“It’s your responsibility to know whether or not those medications impair you,” Boh said.
“If it makes you dizzy or lightheaded, it’s probably not a good idea to take it and then get behind the wheel of a car. There’s a lot of dangerous interactions that can happen with over-the-counter medications and prescription medications.”
The topic of drug culture also was discussed during the event.
Panelist James Lear set the blame on pop culture, particularly for negatively influencing millennial by glamorizing drug use.
Lear is a medical consultant at Becton Dickinson and has worked in the pharmacy industry for nearly 30 years, with expertise in a drug diversion programming.
“Shun pop culture,” Lear said. “Find somewhere else to find your values from.”
Lear also urged students to look out for each other and not fall into the peer pressure of abusing drugs and alcohol.

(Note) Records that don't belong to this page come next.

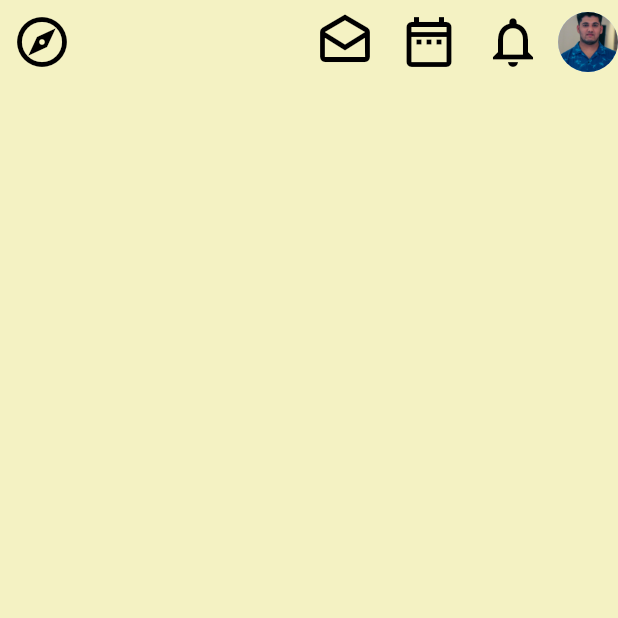
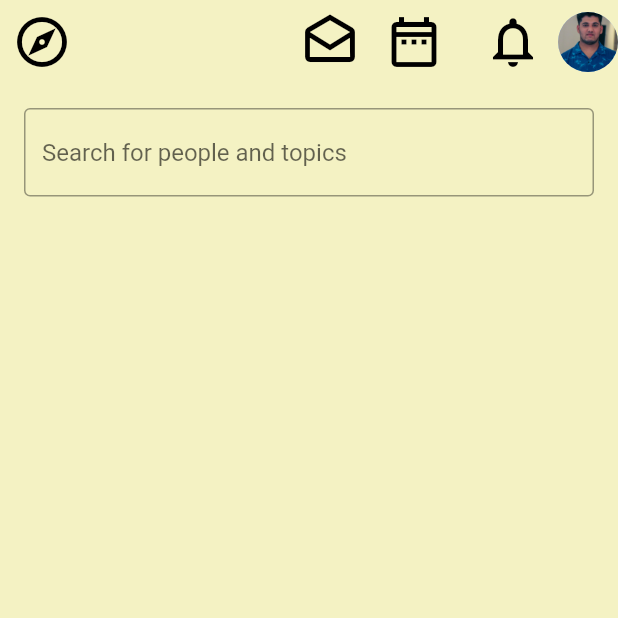
Before and after one commit to sandesh101/clubhouse-clone, a Flutter app: the screen it shows after launch, on a phone screen of 412 x 824 dp, the top half of it. Run offline on Flutter 3.47's test engine with Material 2 defaults, Android fonts, the light colour scheme and no system bars.

Commit message:
Add: Search Bar

```diff
--- a/lib/Screens/homepage.dart
+++ b/lib/Screens/homepage.dart
@@ -23,7 +23,7 @@ class HomePage extends StatelessWidget {
             ),
           ),
           Padding(
-            padding: const EdgeInsets.fromLTRB(8.0, 0.0, 0.0, 0.0),
+            padding: const EdgeInsets.fromLTRB(8.0, 0.0, 10.0, 0.0),
             child: IconButton(
               onPressed: () {},
               icon: const Icon(
@@ -49,6 +49,18 @@ class HomePage extends StatelessWidget {
           ),
         ],
       ),
+      body: Stack(
+        children: [
+          Padding(
+            padding: const EdgeInsets.all(16.0),
+            child: TextFormField(
+              decoration: const InputDecoration(
+                  border: OutlineInputBorder(),
+                  hintText: 'Search for people and topics'),
+            ),
+          ),
+        ],
+      ),
     );
   }
 }
```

In the event of drug or alcohol use, he advised students to call a cab or ride-sharing service, like Uber or Lyft, instead of getting behind the wheel. “There’s no excuse to not make sure you have a safe way home,” he said.
Lear also encouraged students to get involved in their community and local politics to influence regulatory measures on public safety issues.
“Change your world. Change the way you live in it, and be an influence for good,” Lear said.
Since that tragic day in 2015, the Leonard family created a website, StopDruggedDriving.net, to educate and raise awareness about drugged driving and drugged driving fatalities, as well as provide resources for those struggling with addiction. They’ve also been advocates for strengthening penalties for drugged driving.
“Our prayer is that one day drugged driving will cease to exist and other families will never have to put up with the tragic loss of loved ones that we have,” Tammy Leonard said.
For more information, visit StopDruggedDriving.net.
Published February 7, 2018